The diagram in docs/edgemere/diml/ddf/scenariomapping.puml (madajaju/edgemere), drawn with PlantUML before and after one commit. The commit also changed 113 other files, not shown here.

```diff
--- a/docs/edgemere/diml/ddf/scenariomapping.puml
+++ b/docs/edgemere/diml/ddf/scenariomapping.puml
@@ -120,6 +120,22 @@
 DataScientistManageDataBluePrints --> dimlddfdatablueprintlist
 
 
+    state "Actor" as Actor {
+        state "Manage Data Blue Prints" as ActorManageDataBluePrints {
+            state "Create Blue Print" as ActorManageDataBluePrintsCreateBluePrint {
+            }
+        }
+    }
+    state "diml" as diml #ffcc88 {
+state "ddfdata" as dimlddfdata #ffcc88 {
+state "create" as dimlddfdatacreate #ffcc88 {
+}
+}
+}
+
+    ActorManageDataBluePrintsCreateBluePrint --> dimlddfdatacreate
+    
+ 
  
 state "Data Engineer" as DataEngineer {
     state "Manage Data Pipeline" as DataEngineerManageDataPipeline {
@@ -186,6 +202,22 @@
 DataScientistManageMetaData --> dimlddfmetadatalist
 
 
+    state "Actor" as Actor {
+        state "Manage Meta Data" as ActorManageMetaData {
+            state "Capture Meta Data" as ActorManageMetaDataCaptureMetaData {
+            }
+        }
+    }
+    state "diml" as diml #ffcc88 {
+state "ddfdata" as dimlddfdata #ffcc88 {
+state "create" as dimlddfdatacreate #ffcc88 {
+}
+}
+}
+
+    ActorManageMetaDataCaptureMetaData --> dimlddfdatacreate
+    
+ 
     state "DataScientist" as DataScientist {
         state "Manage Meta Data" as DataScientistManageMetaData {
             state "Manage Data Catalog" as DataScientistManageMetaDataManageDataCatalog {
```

◆ WHAT NEEDS TO BE DONE:
Retype each line above exactly as written.

◆ ANSWER SECTION:
The diagram in docs/edgemere/diml/ddf/scenariomapping.puml (madajaju/edgemere), drawn with PlantUML before and after one commit. The commit also changed 113 other files, not shown here.

```diff
--- a/docs/edgemere/diml/ddf/scenariomapping.puml
+++ b/docs/edgemere/diml/ddf/scenariomapping.puml
@@ -120,6 +120,22 @@
 DataScientistManageDataBluePrints --> dimlddfdatablueprintlist
 
 
+    state "Actor" as Actor {
+        state "Manage Data Blue Prints" as ActorManageDataBluePrints {
+            state "Create Blue Print" as ActorManageDataBluePrintsCreateBluePrint {
+            }
+        }
+    }
+    state "diml" as diml #ffcc88 {
+state "ddfdata" as dimlddfdata #ffcc88 {
+state "create" as dimlddfdatacreate #ffcc88 {
+}
+}
+}
+
+    ActorManageDataBluePrintsCreateBluePrint --> dimlddfdatacreate
+    
+ 
  
 state "Data Engineer" as DataEngineer {
     state "Manage Data Pipeline" as DataEngineerManageDataPipeline {
@@ -186,6 +202,22 @@
 DataScientistManageMetaData --> dimlddfmetadatalist
 
 
+    state "Actor" as Actor {
+        state "Manage Meta Data" as ActorManageMetaData {
+            state "Capture Meta Data" as ActorManageMetaDataCaptureMetaData {
+            }
+        }
+    }
+    state "diml" as diml #ffcc88 {
+state "ddfdata" as dimlddfdata #ffcc88 {
+state "create" as dimlddfdatacreate #ffcc88 {
+}
+}
+}
+
+    ActorManageMetaDataCaptureMetaData --> dimlddfdatacreate
+    
+ 
     state "DataScientist" as DataScientist {
         state "Manage Meta Data" as DataScientistManageMetaData {
             state "Manage Data Catalog" as DataScientistManageMetaDataManageDataCatalog {
```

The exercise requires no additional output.